The median is the middle value when a data set is ordered from least to greatest. (So if you have 11 people it’s the 6th person). The average meanwhile is the total value divided by number in the dataset. So why’s this important? It’s important because they’re different. To have the two values as different, means someone, somewhere is skewing the average, either upwards or downwards. In this instance, no surprises for who is doing it – the wealthy. 

UK wages have stagnated for most of us – it’s no surprise almost everyone is on strike. UK incomes were just 9 per cent higher than in 2005, compared with 40 per cent in Germany and 39.8 per cent in France. Added to that, the fact that while we all applauded furlough at the time, basically the government accidentally pumped about £450 billion into the pockets of the rich during the pandemic and that money, funnily enough, hasn’t trickled down – it isn’t hard to see where all the money is concentrated.

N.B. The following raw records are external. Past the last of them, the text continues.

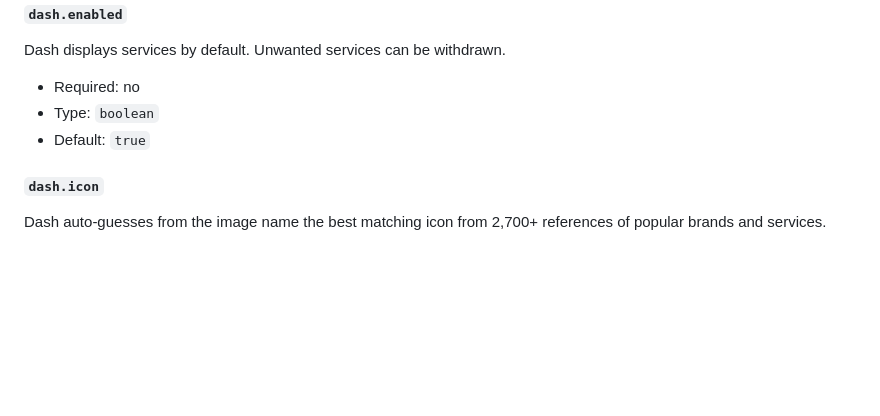
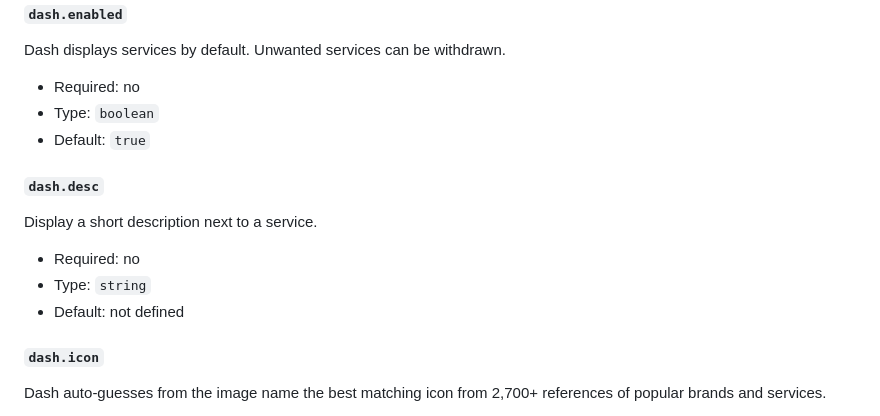
Before and after one commit to codename-co/dash, a Markdown page: README.md, the part around the change. GitHub-like rendering; blank space fills up the shorter version.

Commit message:
:memo: Document dash.desc

```diff
--- a/README.md
+++ b/README.md
@@ -219,6 +219,14 @@ Dash displays services by default. Unwanted services can be withdrawn.
 - Type: `boolean`
 - Default: `true`
 
+#### `dash.desc`
+
+Display a short description next to a service.
+
+- Required: no
+- Type: `string`
+- Default: not defined
+
 #### `dash.icon`
 
 Dash auto-guesses from the image name the best matching icon from 2,700+ references of popular brands and services.
```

Our GDP may say we’re rich because basically we’re a massive garden with a lot of jacuzzi’s stacked up in one corner; in 2020, the ONS calculated that the richest 10% of households hold 43% of all wealth. The poorest 50%, by contrast, own just 9%. 

And this is what I mean when I say we should stop saying we’re a rich country, we simply aren’t. A country can’t be ‘rich’ when most of it’s people aren’t by any measure, whether through relative salaries, purchasing power or access to the country’s wealth.

For most people, this is unsurprising: walking through the decaying cities and towns of this land, most of us will recognise we are at best a deeply unequal, fading power. Our public services are in constant crisis. Many of us don’t do anything productive, and even if we do our wages stagnate. We can’t even do the simple things like keep our streets tidy

What does it mean to be a ‘rich’ country? Or what should it mean? What better captures what a rich country is? For me, we could start with the spirit of this quote, from a former mayor of Bogota:

An advanced city is not one where the poor can get around by car, but one where even the rich use public transportation.

I’d argue to be a ‘rich country’ means for the country as a whole to be richer, and that should measured by levels of poverty, productivity, public services and contentment. A rich country cannot be defined by whether there are a few exceptionally wealthy, with the rest of us picking for scraps. 

When Corbyn et al, myself included, try to shame us in someway to cough up wealth we haven’t got by invoking the ‘rich country’ line, it’s the wrong strategy – it misses how most people feel about themselves, about the country, and that plays into the hands of entrenched wealth as they manipulate people to support policies that help them and hurt everyone else.

So let’s drop the cliche and use a line that better explains the condition of the nation. And in the meantime, you’ll find me in the garden. Or my neighbour’s jacuzzi.

*Corbyn made a mistake in his speech, stating we were fifth, when we were in fact sixth: https://fullfact.org/economy/uk-sixth-or-ninth-richest-country/ 

Featured image credit: maul_cosplay

Leave a Reply

Fill in your details below or click an icon to log in:

WordPress.com Logo

You are commenting using your WordPress.com account. Log Out /  Change )

Facebook photo

You are commenting using your Facebook account. Log Out /  Change )

Connecting to %s